A Jeep Wrangler may be a terrific summer escape vehicle, but it didn’t wow our two testers during winter excursions, especially in downtown Chicago. However, it was clear which one of our dynamic duo liked Jeep’s four-door Wrangler more.
Amanda: The Jeep Wrangler Unlimited is a tricky car to review. From what I can tell, many Wrangler fans are fans for life, and most of the issues I had with the rugged off-roader probably wouldn’t bother a driver who is likely looking for very different things in their SUV than I am. I had never driven a Wrangler prior to this, and overall I did like the four-door version much more than I thought I would.
Beth: I just couldn’t figure out the appeal. I like the look of the two-door Wrangler — though probably not enough to buy one — but the four-door version doesn’t even have that going for it. It looks like a Dodge Nitro and was about as enjoyable to drive — and neither of those statements are compliments.

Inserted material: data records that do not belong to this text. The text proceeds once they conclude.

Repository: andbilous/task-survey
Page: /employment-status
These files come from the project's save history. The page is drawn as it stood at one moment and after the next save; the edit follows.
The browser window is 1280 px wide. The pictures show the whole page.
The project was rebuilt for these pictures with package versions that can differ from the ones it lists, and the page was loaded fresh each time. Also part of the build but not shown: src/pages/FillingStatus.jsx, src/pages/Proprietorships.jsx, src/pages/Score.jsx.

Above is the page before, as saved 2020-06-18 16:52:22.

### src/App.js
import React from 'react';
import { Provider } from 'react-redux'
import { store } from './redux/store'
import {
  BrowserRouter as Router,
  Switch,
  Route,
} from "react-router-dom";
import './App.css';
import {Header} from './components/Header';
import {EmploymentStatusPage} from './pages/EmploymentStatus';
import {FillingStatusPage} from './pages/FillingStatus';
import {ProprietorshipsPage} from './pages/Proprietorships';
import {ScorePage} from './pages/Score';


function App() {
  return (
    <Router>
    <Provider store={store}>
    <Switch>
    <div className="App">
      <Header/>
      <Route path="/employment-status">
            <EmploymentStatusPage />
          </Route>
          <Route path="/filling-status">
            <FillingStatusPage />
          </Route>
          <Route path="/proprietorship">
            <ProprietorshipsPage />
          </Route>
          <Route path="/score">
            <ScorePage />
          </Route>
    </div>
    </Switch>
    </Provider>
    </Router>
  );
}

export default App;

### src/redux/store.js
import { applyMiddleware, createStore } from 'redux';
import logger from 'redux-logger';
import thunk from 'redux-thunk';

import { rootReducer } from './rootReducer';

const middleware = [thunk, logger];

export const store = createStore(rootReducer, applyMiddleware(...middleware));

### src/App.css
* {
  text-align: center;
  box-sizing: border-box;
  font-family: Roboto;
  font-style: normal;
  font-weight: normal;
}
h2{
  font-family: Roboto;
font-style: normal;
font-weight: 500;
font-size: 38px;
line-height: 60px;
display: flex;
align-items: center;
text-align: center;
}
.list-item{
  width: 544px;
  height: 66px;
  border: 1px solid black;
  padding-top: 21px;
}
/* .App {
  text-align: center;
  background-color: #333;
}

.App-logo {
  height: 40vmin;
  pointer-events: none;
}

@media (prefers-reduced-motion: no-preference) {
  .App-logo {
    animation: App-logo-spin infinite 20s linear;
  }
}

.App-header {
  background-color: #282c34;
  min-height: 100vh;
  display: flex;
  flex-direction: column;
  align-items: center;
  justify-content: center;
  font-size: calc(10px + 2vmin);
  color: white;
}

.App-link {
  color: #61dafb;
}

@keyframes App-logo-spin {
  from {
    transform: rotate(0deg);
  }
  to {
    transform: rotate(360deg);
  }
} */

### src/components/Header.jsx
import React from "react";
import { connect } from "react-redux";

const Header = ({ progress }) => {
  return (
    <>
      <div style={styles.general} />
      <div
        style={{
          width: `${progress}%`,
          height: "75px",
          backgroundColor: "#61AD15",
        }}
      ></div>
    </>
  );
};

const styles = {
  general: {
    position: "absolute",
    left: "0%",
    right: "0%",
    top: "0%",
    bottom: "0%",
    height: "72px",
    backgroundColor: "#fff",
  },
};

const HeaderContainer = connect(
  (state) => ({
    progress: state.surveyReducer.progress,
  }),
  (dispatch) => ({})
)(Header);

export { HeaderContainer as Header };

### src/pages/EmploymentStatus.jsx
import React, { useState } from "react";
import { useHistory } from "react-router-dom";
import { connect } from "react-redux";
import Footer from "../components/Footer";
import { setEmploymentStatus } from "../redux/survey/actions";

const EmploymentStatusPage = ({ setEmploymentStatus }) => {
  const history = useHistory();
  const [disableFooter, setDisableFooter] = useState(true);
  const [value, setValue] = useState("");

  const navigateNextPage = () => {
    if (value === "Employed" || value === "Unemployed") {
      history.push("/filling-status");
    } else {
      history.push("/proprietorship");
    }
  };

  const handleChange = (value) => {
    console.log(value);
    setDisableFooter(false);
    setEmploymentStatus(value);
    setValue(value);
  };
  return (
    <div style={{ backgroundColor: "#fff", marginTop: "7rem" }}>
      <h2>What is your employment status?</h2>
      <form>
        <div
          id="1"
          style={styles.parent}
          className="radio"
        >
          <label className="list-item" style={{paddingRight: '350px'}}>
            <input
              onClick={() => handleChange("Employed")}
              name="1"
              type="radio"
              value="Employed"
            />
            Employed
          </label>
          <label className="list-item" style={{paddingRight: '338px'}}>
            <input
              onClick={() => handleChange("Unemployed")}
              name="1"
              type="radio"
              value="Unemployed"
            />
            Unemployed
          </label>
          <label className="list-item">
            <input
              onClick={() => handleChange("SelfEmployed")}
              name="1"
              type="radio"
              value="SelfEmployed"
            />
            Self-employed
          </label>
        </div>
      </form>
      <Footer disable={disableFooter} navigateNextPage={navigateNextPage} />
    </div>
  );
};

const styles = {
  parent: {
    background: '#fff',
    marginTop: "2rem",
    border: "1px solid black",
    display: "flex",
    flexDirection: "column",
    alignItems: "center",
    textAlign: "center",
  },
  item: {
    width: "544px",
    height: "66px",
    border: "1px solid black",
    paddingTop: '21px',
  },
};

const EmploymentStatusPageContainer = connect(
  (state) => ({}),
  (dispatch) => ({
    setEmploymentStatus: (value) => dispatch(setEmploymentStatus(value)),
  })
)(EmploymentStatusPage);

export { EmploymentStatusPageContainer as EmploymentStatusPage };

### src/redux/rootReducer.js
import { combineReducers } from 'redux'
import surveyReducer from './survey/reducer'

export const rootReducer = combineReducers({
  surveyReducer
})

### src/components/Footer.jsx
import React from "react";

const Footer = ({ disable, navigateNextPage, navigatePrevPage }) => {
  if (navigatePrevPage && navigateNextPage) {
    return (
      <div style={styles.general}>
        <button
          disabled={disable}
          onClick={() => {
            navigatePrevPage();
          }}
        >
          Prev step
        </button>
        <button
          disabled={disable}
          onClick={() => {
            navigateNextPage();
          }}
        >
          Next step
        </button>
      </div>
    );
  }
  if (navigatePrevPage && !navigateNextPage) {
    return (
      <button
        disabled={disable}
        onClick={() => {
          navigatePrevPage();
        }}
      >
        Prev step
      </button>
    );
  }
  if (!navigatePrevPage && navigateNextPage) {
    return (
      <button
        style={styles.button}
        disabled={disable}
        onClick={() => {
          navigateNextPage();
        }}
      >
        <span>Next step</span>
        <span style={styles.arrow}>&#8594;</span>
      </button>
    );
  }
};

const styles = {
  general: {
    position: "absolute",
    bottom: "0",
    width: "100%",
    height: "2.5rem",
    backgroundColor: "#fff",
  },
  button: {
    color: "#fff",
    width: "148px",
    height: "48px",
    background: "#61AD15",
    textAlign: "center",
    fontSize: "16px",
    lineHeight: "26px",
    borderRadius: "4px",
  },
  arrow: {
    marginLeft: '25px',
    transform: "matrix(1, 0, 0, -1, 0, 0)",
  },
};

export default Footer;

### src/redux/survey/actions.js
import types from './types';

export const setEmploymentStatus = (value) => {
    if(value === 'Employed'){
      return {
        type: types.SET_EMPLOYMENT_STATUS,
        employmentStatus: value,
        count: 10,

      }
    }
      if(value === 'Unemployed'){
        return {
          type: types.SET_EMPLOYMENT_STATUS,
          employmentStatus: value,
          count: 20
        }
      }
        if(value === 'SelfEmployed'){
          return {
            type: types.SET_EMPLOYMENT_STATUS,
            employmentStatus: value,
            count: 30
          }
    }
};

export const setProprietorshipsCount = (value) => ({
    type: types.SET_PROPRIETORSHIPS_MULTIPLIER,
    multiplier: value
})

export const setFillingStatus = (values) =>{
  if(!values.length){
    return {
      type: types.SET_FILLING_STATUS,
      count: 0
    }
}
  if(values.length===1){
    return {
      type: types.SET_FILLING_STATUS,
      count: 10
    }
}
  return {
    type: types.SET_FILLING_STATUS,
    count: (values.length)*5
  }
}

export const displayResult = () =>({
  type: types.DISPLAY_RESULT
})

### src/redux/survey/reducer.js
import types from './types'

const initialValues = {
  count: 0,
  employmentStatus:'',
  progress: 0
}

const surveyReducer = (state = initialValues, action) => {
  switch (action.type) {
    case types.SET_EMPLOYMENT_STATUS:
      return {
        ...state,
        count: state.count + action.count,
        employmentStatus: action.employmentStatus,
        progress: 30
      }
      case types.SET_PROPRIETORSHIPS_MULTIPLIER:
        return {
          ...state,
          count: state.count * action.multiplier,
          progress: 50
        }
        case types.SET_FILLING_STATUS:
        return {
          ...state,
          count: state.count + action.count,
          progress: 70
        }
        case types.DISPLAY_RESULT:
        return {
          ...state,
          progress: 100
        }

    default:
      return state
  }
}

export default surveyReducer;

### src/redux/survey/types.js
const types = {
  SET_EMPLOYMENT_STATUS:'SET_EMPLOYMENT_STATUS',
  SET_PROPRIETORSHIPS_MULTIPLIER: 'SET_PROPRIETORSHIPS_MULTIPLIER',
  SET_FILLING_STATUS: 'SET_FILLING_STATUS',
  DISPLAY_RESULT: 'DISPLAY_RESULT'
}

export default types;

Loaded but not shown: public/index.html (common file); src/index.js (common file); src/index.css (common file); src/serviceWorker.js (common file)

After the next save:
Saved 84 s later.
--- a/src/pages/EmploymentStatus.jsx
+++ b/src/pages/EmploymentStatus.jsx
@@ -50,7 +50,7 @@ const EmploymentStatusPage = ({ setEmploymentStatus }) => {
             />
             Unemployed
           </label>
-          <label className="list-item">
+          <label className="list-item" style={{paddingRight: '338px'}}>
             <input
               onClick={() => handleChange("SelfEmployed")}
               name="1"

Amanda: Maybe I’m more forgiving of the Wrangler considering I typically like SUVs more than you do. I thought the looks of the two-door version translated pretty well to the four-door. I could easily see how someone who had a Wrangler in, say, college would graduate to the Unlimited once he needed to carry a child-safety seat in the back instead of a couple of buddies on a camping trip. I was expecting the seats to be incredibly uncomfortable and the ride to be rocky and jostling, but I didn’t find that to be the case at all. Although I wouldn’t want to spend hours and hours on the interstate in it with its iffy gas mileage and sluggish acceleration, that’s not really what this car is for.

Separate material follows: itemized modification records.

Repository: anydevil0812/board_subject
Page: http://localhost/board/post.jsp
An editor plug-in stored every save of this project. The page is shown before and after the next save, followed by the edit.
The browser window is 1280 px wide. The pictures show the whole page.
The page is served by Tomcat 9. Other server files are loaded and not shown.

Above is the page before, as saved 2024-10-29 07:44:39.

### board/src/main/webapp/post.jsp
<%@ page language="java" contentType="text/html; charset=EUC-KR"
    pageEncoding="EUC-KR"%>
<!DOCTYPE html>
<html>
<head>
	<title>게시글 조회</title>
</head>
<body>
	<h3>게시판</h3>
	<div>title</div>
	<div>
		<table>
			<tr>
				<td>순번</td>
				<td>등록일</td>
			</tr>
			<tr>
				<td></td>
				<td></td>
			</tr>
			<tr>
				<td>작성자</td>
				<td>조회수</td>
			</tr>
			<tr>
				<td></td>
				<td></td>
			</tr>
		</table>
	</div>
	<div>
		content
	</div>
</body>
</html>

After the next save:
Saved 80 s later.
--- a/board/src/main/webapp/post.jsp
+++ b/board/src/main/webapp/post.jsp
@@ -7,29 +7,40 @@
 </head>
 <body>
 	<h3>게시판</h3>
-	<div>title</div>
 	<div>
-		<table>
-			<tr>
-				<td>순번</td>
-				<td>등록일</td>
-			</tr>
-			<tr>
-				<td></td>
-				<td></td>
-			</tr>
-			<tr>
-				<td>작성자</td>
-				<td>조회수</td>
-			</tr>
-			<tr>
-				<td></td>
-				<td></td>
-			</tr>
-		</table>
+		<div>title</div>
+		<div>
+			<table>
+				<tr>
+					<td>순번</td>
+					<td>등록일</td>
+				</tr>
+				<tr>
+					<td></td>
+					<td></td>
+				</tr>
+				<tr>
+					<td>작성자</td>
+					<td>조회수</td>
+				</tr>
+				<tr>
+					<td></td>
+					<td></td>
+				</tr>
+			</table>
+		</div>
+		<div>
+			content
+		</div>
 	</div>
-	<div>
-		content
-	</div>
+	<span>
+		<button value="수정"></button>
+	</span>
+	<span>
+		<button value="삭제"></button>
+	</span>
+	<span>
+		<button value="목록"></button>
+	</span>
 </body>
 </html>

Beth: Fair enough, but my issues with the Wrangler had more to do with the interior than anything else. Everything inside this car is straight up and down; I felt like I was driving a school bus. Apart from it all being kind of severe to look at, it also created a practical visual problem for me: With the seat pulled up far enough for my admittedly short legs to work the pedals, I couldn’t even see the tops of the climate-control dials — and, more importantly, what setting I was switching them to — because they were blocked by the stereo above them. Speaking of that stereo, it includes auxiliary and USB jacks for my iPod, but there’s nowhere to rest the player while it’s plugged in. The whole thing just felt illogical and poorly planned.
Amanda: If you can’t get into a comfortable driving position I can definitely see why you wouldn’t be all that thrilled with the interior. The plastic, plain interior was pretty much what I was expecting, so I was neither impressed nor let down. My major issue with the interior was that with the hardtop installed I had a very difficult time parallel parking this thing. The rear window was so tiny and the Wrangler was so high off the ground that I had to get out of the car a few times to see how close I was to the car behind me. If you’re not dealing with tight city streets, though, it probably wouldn’t be as much of an issue. It’s too bad we didn’t get a chance to drive the Wrangler in the summer minus the hardtop — I have a feeling it would be a much different experience.